▸ ABOUT THIS TASK
What lines of the data include the string "html"? Copy them all.

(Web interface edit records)
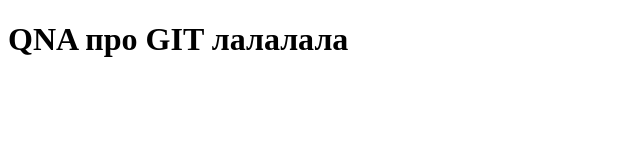
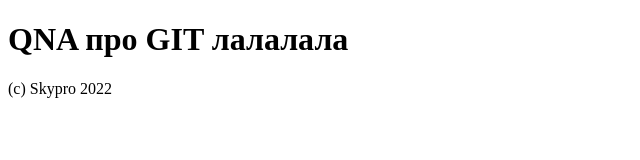
Before and after one commit to dustyo-O/skypro-fd-beta-git-example, a plain HTML site: page index.html in a window 1280 px wide. Shown: the whole page, without its empty margins (0-640 px from the left). Drawn offline with Linux system fonts and the light colour scheme.

Commit message:
added footer

```diff
--- a/index.html
+++ b/index.html
@@ -10,5 +10,8 @@
     <h1>
         QNA про GIT лалалала
     </h1>
+    <footer>
+        (с) Skypro 2022
+    </footer>
 </body>
 </html>
```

▸ RESULT OF THIS TASK
Before and after one commit to dustyo-O/skypro-fd-beta-git-example, a plain HTML site: page index.html in a window 1280 px wide. Shown: the whole page, without its empty margins (0-640 px from the left). Drawn offline with Linux system fonts and the light colour scheme.
--- a/index.html
+++ b/index.html
 </html>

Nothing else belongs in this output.